--- START ---

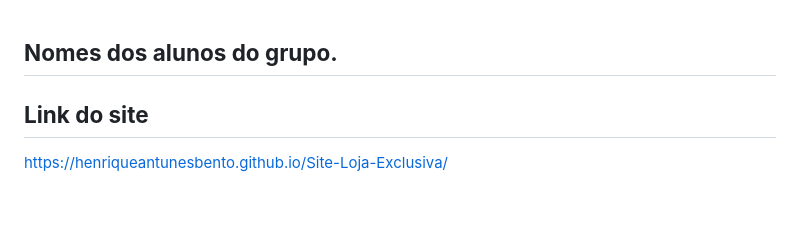
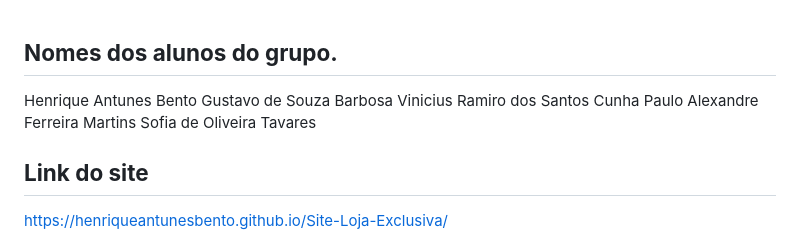
Before and after one commit to henriqueantunesbento/Site-Loja-Exclusiva, a Markdown page: README.md, the part around the change. Rendered like a GitHub page; blank space fills up the shorter version.

Commit message:
Update README.md
Adicionados os nomes ao readme

```diff
--- a/README.md
+++ b/README.md
@@ -1,4 +1,10 @@
 ## **Nomes dos alunos do grupo.**
+
+Henrique Antunes Bento
+Gustavo de Souza Barbosa
+Vinicius Ramiro dos Santos Cunha
+Paulo Alexandre Ferreira Martins
+Sofia de Oliveira Tavares
 
 ## **Link do site**
 
```
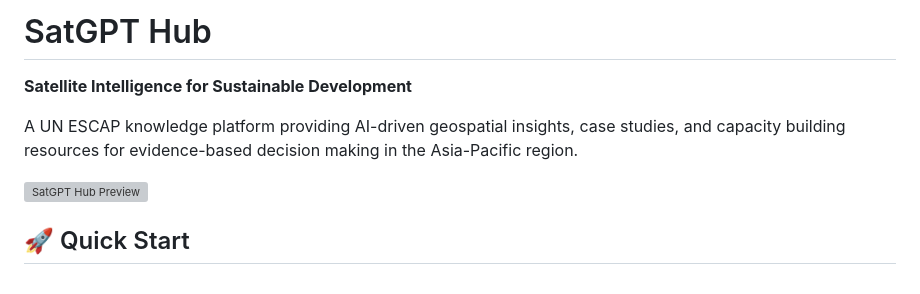
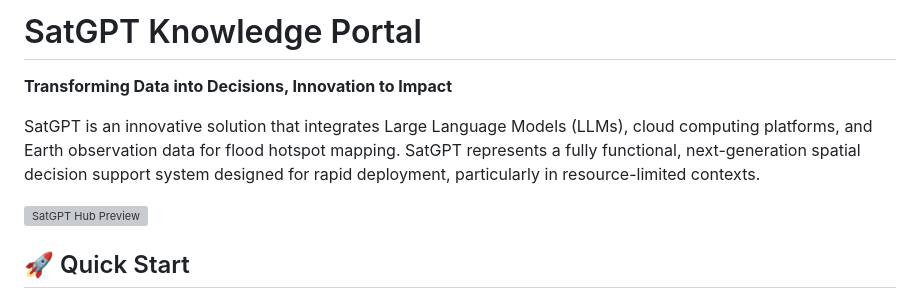
Before and after one commit to sas-unescap/satgpt-kp, a Markdown page: README.md, the part around the change. GitHub-like rendering; grey boxes are pictures that could not be loaded.

```diff
--- a/README.md
+++ b/README.md
@@ -1,8 +1,8 @@
-# SatGPT Hub
+# SatGPT Knowledge Portal
 
-**Satellite Intelligence for Sustainable Development**
+**Transforming Data into Decisions, Innovation to Impact**
 
-A UN ESCAP knowledge platform providing AI-driven geospatial insights, case studies, and capacity building resources for evidence-based decision making in the Asia-Pacific region.
+SatGPT is an innovative solution that integrates Large Language Models (LLMs), cloud computing platforms, and Earth observation data for flood hotspot mapping. SatGPT represents a fully functional, next-generation spatial decision support system designed for rapid deployment, particularly in resource-limited contexts.
 
 ![SatGPT Hub Preview](assets/preview.png)
 
```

--- END ---

In the entries above, identify every line with the string "change".

* **Exercise result**:
Before and after one commit to henriqueantunesbento/Site-Loja-Exclusiva, a Markdown page: README.md, the part around the change. Rendered like a GitHub page; blank space fills up the shorter version.
Before and after one commit to sas-unescap/satgpt-kp, a Markdown page: README.md, the part around the change. GitHub-like rendering; grey boxes are pictures that could not be loaded.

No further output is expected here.